Also available in our holdings are the papers of Elizabeth Ballard Campbell (wife of Lick Observatory director William Wallace Campbell) and family, which include Mrs. Campbell's diary entries of many of the Lick expeditions to study solar eclipses around the world. Photographs are also included of the expeditions to India (1898), Spain (1905), Flint Island (1908), Russia (1914), Washington (1918), and Australia (1922).

 

 

 

 

Image (top): Ensenada Eclipse Expedition, September 1923: observers at eclipse camp, led by W. H. Wright. Seated, left to right: Ambrose Swasey, Mrs. Elizabeth Campbell, W.W. Campbell, Mrs. Edna Leib Wright, W.H. Wright, Joseph H. Moore. Standing: Joseph Pearce, Hamilton Jeffers, Z.A. Merfield, Robert Trumpler, Grace Leib (later Grace Hubble), Willem Luyten, William F. Meyer, Allen H. Babcock, E. Percival Lewis. Lick Observatory Records. Special Collections and Archives, University Library, University of California, Santa Cruz.

Image (bottom): Page from Elizabeth Ballard Campbell's photograph scrapbook of Russian eclipse expedition, circa 1914. Elizabeth Ballard Campbell family papers. Special Collections and Archives, University Library, University of California, Santa Cruz.

History of Lick Observatory

Several publications made by and about Lick Observatory are cataloged separately in our holdings in Special Collections, and are available to request through Cruzcat. Here is a selection of notable materials:

 

For more information on the history of Lick Observatory, consult the Lick History series of the Lick Observatory Records collection.

Lick Observatory Library holdings

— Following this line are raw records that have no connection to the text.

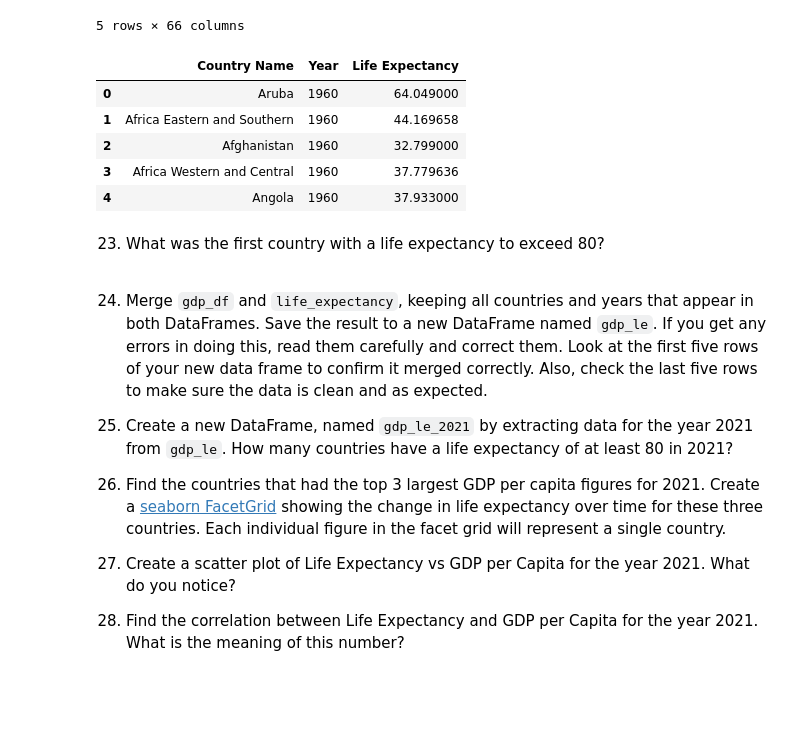
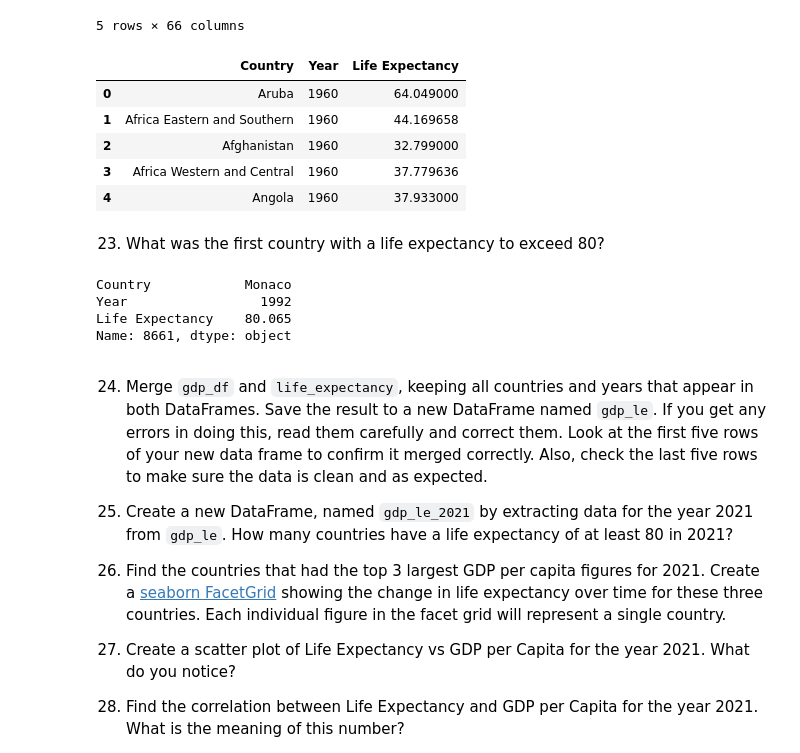
Before and after one commit to nss-data-science-cohort-9/un-exploration-Grantalan, a Jupyter notebook: notebooks/UN_Data_Exploration.ipynb, the cells around one changed output. Saved outputs shown, nothing was run; the diff lists cells and outputs as text; code cells hidden in the pictures; blank space fills up the shorter version.

```diff
--- a/notebooks/UN_Data_Exploration.ipynb
+++ b/notebooks/UN_Data_Exploration.ipynb
@@ -434,19 +432,26 @@ life_expectancy_melt = filter_life_expectancy.melt(
     id_vars= 'Country Name',
     value_name= 'Life Expectancy',
     var_name= 'Year')
-# %%
-life_expectancy_melt.head()
-# %% [output]
-|  | Country Name | Year | Life Expectancy |
-| 0 | Aruba | 1960 | 64.049000 |
-| 1 | Africa Eastern and Southern | 1960 | 44.169658 |
-| 2 | Afghanistan | 1960 | 32.799000 |
-| 3 | Africa Western and Central | 1960 | 37.779636 |
-| 4 | Angola | 1960 | 37.933000 |
 # %%
 life_expectancy_df = life_expectancy_melt.rename(columns={ 'Country Name' : 'Country'})
+# %%
+life_expectancy_df.head()
+# %% [output]
+|  | Country | Year | Life Expectancy |
+| 0 | Aruba | 1960 | 64.049000 |
+| 1 | Africa Eastern and Southern | 1960 | 44.169658 |
+| 2 | Afghanistan | 1960 | 32.799000 |
+| 3 | Africa Western and Central | 1960 | 37.779636 |
+| 4 | Angola | 1960 | 37.933000 |
 # %% [markdown]
 23. What was the first country with a life expectancy to exceed 80?
+# %%
+print(life_expectancy_df[life_expectancy_df['Life Expectancy'] > 80].sort_values('Year').iloc[0])
+# %% [output]
+Country            Monaco
+Year                 1992
+Life Expectancy    80.065
+Name: 8661, dtype: object
 # %% [markdown]
 24. Merge `gdp_df` and `life_expectancy`, keeping all countries and years that appear in both DataFrames. Save the result to a new DataFrame named `gdp_le`. If you get any errors in doing this, read them carefully and correct them. Look at the first five rows of your new data frame to confirm it merged correctly. Also, check the last five rows to make sure the data is clean and as expected.
 
```
Also changed, not shown: parts of 7 cells of this notebook.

Special Collections holdings on the history of astronomy, including many pre-1850 editions, originated from the collection of the Lick Observatory Library on Mount Hamilton. Its Horoscope of Hanns Hannibal Hütter von Hütterhofen written by Johannes Kepler in the late 1500s is one unique example.

Other selections include: 

 

To view a selected list of published materials from the Lick Observatory Library now available in UCSC Special Collections, click this link.

 

 

Image: Lick Observatory, Main Building: interior view of the south end of the library. Lick Observatory Records, Special Collections and Archives, University Library, University of California, Santa Cruz.